Jim Goldie is dreaming of next year’s Melbourne Cup for Euchen Glen after his versatile seven-year-old landed his fist success since July 2018 in the Betfair Exchange Old Borough Cup Handicap.
Effective at distances from a mile and a quarter to two miles, Euchen Glen ground it out from Dark Jedi over a mile and three-quarters.
Euchen Glen (14-1) enjoyed the strong gallop set by Glencadam Glory and Dark Jedi and was produced by Paul Mulrennan at the business end to prevail by a length and a quarter.
Euchen Glen had been off the best part of two years with a tendon injury until returning at Doncaster in June.
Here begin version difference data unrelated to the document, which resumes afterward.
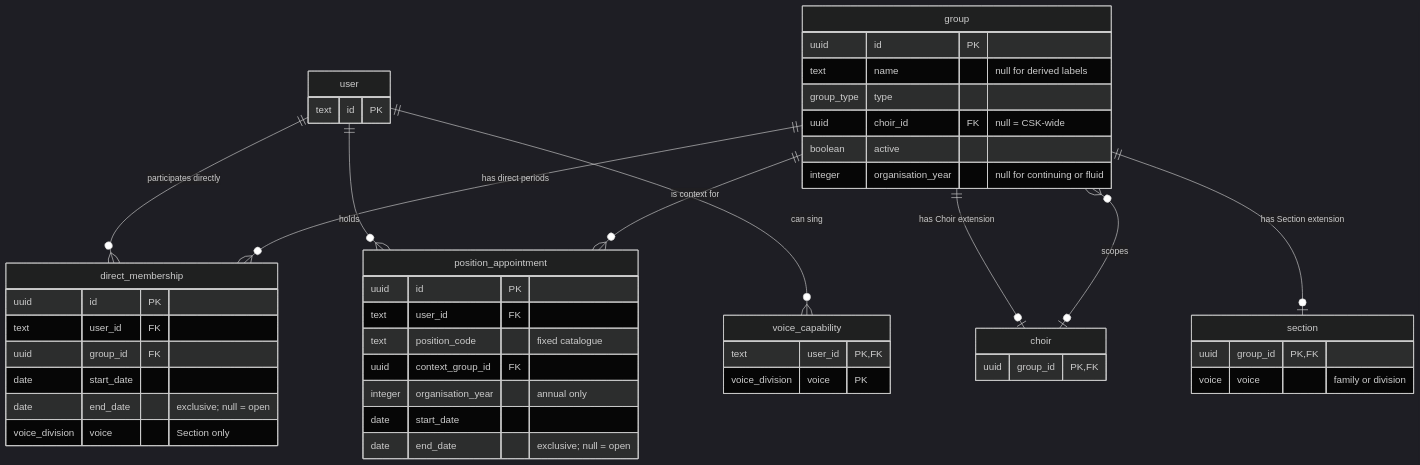
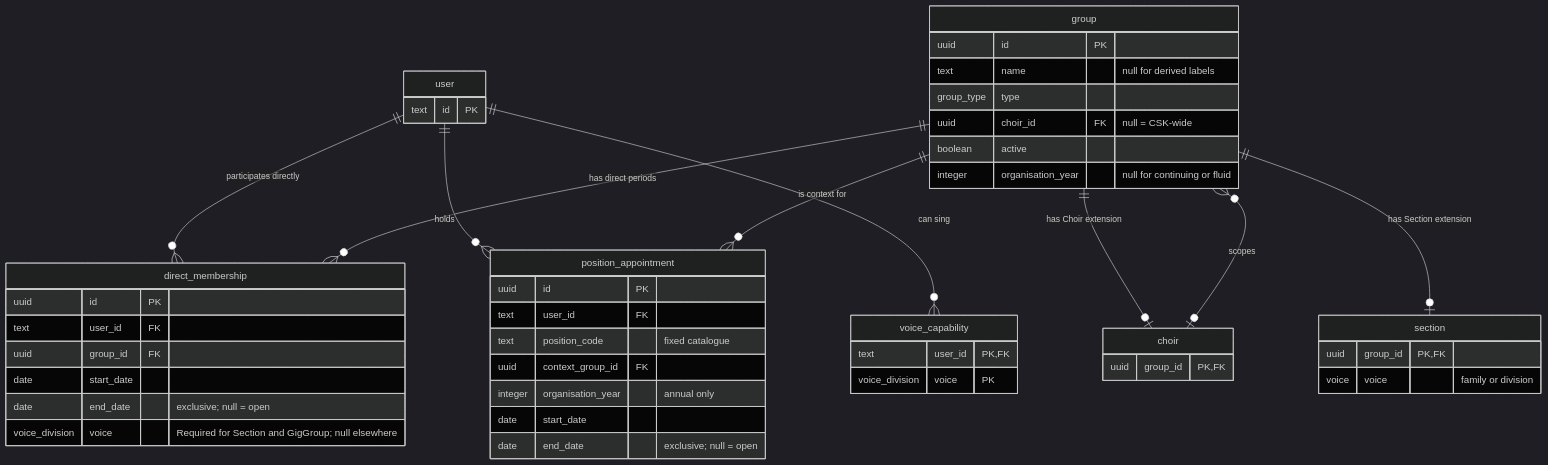
The diagram in docs/schemas/Groups - DB Scheme.md (herr-ek/csk-hub), drawn with Mermaid (dark theme) before and after one commit. The commit also changed other lines of this file and 21 other files, not shown here.

First line of the commit message:
feat(org): require Voice divisions for gig memberships

````diff
--- a/docs/schemas/Groups - DB Scheme.md
+++ b/docs/schemas/Groups - DB Scheme.md
@@ -576,51 +579,51 @@
 ```mermaid
 erDiagram
     user {
         text id PK
     }
     group {
         uuid id PK
         text name "null for derived labels"
         group_type type
         uuid choir_id FK "null = CSK-wide"
         boolean active
         integer organisation_year "null for continuing or fluid"
     }
     choir {
         uuid group_id PK, FK
     }
     section {
         uuid group_id PK, FK
         voice voice "family or division"
     }
     direct_membership {
         uuid id PK
         text user_id FK
         uuid group_id FK
         date start_date
         date end_date "exclusive; null = open"
-        voice_division voice "Section only"
+        voice_division voice "Required for Section and GigGroup; null elsewhere"
     }
     position_appointment {
         uuid id PK
         text user_id FK
         text position_code "fixed catalogue"
         uuid context_group_id FK
         integer organisation_year "annual only"
         date start_date
         date end_date "exclusive; null = open"
     }
     voice_capability {
         text user_id PK, FK
         voice_division voice PK
     }
 
     group ||--o| choir : "has Choir extension"
     group ||--o| section : "has Section extension"
     choir |o--o{ group : "scopes"
     user ||--o{ direct_membership : "participates directly"
     group ||--o{ direct_membership : "has direct periods"
     user ||--o{ position_appointment : "holds"
     group ||--o{ position_appointment : "is context for"
     user ||--o{ voice_capability : "can sing"
 ```
````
“He ran a blinder in the Ebor (when fifth) and the handicapper was generous enough to drop us a pound which was quite handy,” said Goldie.
“The race set up quite well. There was plenty of pace and Paul decided to drop in and wait. It was a brilliant ride by Paul.
“He gets on well with him. It was unfortunate he missed his John Smith’s Cup win (in 2018) because he got injured the week before. Both have come back from injury. It’s great to see the horse back as good as ever. He’s as good as you get.
“He might be a Melbourne cup horse next year if we can keep him sound.”
Goldie added: “He’ll get a hike for that. He’s heading for the Doonside Cup at Ayr in a fortnight. Whether I can get the owners to supplement him for Ascot (on Champions Day), I don’t know, but Stradivarius is in that.”
Favorite Moon (9-4) relished the testing conditions to run out a facile winner of the Best Odds On The Betfair Exchange Handicap under Andrea Atzeni.
The William Haggas-trained gelding had disappointed when sent off favourite for the Melrose Handicap at York, but showed his true colours when bounding clear in the final furlong to beat his stablemate Midrarr by eight and a half lengths.
“He settled well and did it really nicely. He loves that ground, I think it’s quite important to him. He’s going the right way,” said Maureen Haggas, assistant to her husband.